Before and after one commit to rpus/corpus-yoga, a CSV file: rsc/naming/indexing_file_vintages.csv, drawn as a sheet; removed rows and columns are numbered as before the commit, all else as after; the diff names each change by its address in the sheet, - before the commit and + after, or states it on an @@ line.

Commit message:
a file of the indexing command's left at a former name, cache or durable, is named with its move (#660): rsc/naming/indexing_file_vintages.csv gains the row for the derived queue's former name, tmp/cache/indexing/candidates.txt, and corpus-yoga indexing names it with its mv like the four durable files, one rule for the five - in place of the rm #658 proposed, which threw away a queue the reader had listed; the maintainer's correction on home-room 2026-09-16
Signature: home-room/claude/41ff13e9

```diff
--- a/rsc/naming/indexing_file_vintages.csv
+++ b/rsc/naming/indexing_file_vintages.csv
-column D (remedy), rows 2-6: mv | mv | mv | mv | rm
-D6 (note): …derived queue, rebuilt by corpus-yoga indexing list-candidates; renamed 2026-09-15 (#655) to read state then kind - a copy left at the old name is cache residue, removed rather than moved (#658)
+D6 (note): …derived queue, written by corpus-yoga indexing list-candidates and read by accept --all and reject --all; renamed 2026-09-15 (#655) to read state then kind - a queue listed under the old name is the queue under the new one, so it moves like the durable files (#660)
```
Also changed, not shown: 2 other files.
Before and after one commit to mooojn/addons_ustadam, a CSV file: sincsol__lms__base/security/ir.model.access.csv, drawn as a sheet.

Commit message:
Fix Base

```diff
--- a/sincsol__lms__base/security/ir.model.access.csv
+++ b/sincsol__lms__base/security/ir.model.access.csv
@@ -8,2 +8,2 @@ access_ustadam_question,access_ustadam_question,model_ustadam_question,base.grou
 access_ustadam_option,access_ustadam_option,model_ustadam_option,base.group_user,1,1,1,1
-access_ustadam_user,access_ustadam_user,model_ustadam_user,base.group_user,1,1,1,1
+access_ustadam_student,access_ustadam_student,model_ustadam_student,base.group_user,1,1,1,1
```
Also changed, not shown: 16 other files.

---*---

The records above, in their entirety, need to be set down again exactly.

■ **SOLUTION TO THE PROBLEM**
Before and after one commit to rpus/corpus-yoga, a CSV file: rsc/naming/indexing_file_vintages.csv, drawn as a sheet; removed rows and columns are numbered as before the commit, all else as after; the diff names each change by its address in the sheet, - before the commit and + after, or states it on an @@ line.

Commit message:
a file of the indexing command's left at a former name, cache or durable, is named with its move (#660): rsc/naming/indexing_file_vintages.csv gains the row for the derived queue's former name, tmp/cache/indexing/candidates.txt, and corpus-yoga indexing names it with its mv like the four durable files, one rule for the five - in place of the rm #658 proposed, which threw away a queue the reader had listed; the maintainer's correction on home-room 2026-09-16
Signature: home-room/claude/41ff13e9

```diff
--- a/rsc/naming/indexing_file_vintages.csv
+++ b/rsc/naming/indexing_file_vintages.csv
-column D (remedy), rows 2-6: mv | mv | mv | mv | rm
-D6 (note): …derived queue, rebuilt by corpus-yoga indexing list-candidates; renamed 2026-09-15 (#655) to read state then kind - a copy left at the old name is cache residue, removed rather than moved (#658)
+D6 (note): …derived queue, written by corpus-yoga indexing list-candidates and read by accept --all and reject --all; renamed 2026-09-15 (#655) to read state then kind - a queue listed under the old name is the queue under the new one, so it moves like the durable files (#660)
```
Also changed, not shown: 2 other files.
Before and after one commit to mooojn/addons_ustadam, a CSV file: sincsol__lms__base/security/ir.model.access.csv, drawn as a sheet.

Commit message:
Fix Base

```diff
--- a/sincsol__lms__base/security/ir.model.access.csv
+++ b/sincsol__lms__base/security/ir.model.access.csv
@@ -8,2 +8,2 @@ access_ustadam_question,access_ustadam_question,model_ustadam_question,base.grou
 access_ustadam_option,access_ustadam_option,model_ustadam_option,base.group_user,1,1,1,1
-access_ustadam_user,access_ustadam_user,model_ustadam_user,base.group_user,1,1,1,1
+access_ustadam_student,access_ustadam_student,model_ustadam_student,base.group_user,1,1,1,1
```
Also changed, not shown: 16 other files.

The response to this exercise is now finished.